There are a few ways to use leading lines when you are composing a photo. First, you can make them the primary subject of your photo, taking up a lot of space and attracting high levels of attention. The image above is one example. To do this, you generally need to get very close to the leading line in the real world. It often helps to use a wide angle lens to exaggerate its size compared to the background.

However, leading lines can be more subtle elements of composition, too. Take a look at the photo below, which clearly has a leading line – the footpath at the bottom – yet isn’t dominated by it. This still counts as a leading line because it provides a path for viewers to follow from one part of the image to another. But it also demonstrates that even small elements in the composition can fill a similar role:

Photo of Footpath Going into the Distance
NIKON D800E + 20mm f/1.8 @ 20mm, ISO 100, 1/80, f/16.0

Leading lines don’t always need to be paths that you could actually follow, manmade or otherwise. Sometimes, they’re just patterns on the ground, or shapes in the sky, that guide a viewer’s eye nonetheless. It can be tricky to differentiate between leading lines and, simply, lines. A tree branch spanning from left to right can guide your composition, and so can two people’s arms when they hold hands.

So, the next section dives other important uses of lines in photography, whether they count as “leading” or not.

Lines Provide Structure to a Photo

Composition is all about structure. You’re organizing elements of an image to convey your message as effectively as possible. Lines are among the best tools in your kit to make that happen.

If a road links the foreground and background of a photo, you just created a compositional structure. If a cloud encircles your subject and keeps the viewer’s eye trained to the center of an image, it’s the same result – a structure to your composition.
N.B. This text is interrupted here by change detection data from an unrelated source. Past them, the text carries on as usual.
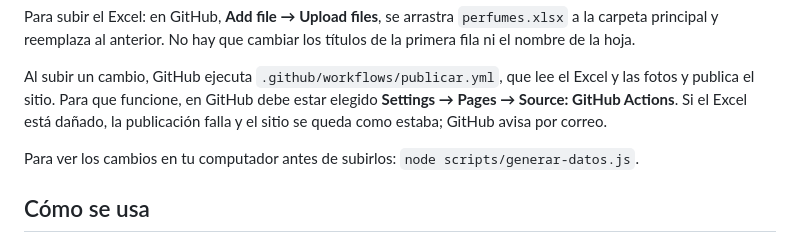
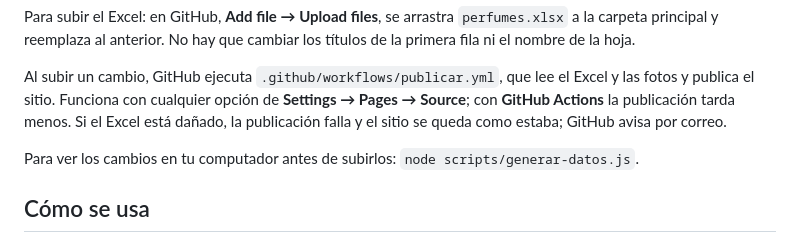
Before and after one commit to drgamez30/Oasis_de_Ambar_1, a Markdown page: README.md, the part around the change. GitHub-like rendering.

Commit message:
README: la publicación ya no depende del ajuste de Pages
Co-Authored-By: Claude Opus 5.5 <noreply@anthropic.com>

```diff
--- a/README.md
+++ b/README.md
@@ -66,7 +66,7 @@ Para subir el Excel: en GitHub, **Add file → Upload files**, se arrastra `perf
 No hay que cambiar los títulos de la primera fila ni el nombre de la hoja.
 
 Al subir un cambio, GitHub ejecuta `.github/workflows/publicar.yml`, que lee el Excel y las fotos y publica el sitio.
-Para que funcione, en GitHub debe estar elegido **Settings → Pages → Source: GitHub Actions**.
+Funciona con cualquier opción de **Settings → Pages → Source**; con **GitHub Actions** la publicación tarda menos.
 Si el Excel está dañado, la publicación falla y el sitio se queda como estaba; GitHub avisa por correo.
 
 Para ver los cambios en tu computador antes de subirlos: `node scripts/generar-datos.js`.
```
Because lines have the power to link two different parts of a photo (or more), they’re one of the most natural ways to organize your composition. Although this sometimes comes in the classic form of a leading line from foreground to background, it doesn’t always. In the photo below, the canyon lines form a heart shape that gives this composition a reason to exist:

Sony NEX-7 Image Sample (16)
© Nasim Mansurov

In other cases, the line itself is your subject. Sure, lines are simple elements of composition, but they still have a lot of interest and emotion. A gentle, curved line tells a very different story from a sharp, jagged line. So, even the simple image of an angular mountain silhouetted against the sky can convey strong emotions. The same is true of the pleasant shape of a winding line in the sand.

Curved dune
NIKON D800E + 70-200mm f/4 @ 75mm, ISO 100, 1/8, f/16.0
Great Sand Dunes National Park, Colorado.

Also keep in mind that lines don’t only set paths in a photo; they also set boundaries, as you’ll see in the next section.

How to Use Lines as Barriers

The eye has an easy time flowing along lines. It has a much harder time flowing across them.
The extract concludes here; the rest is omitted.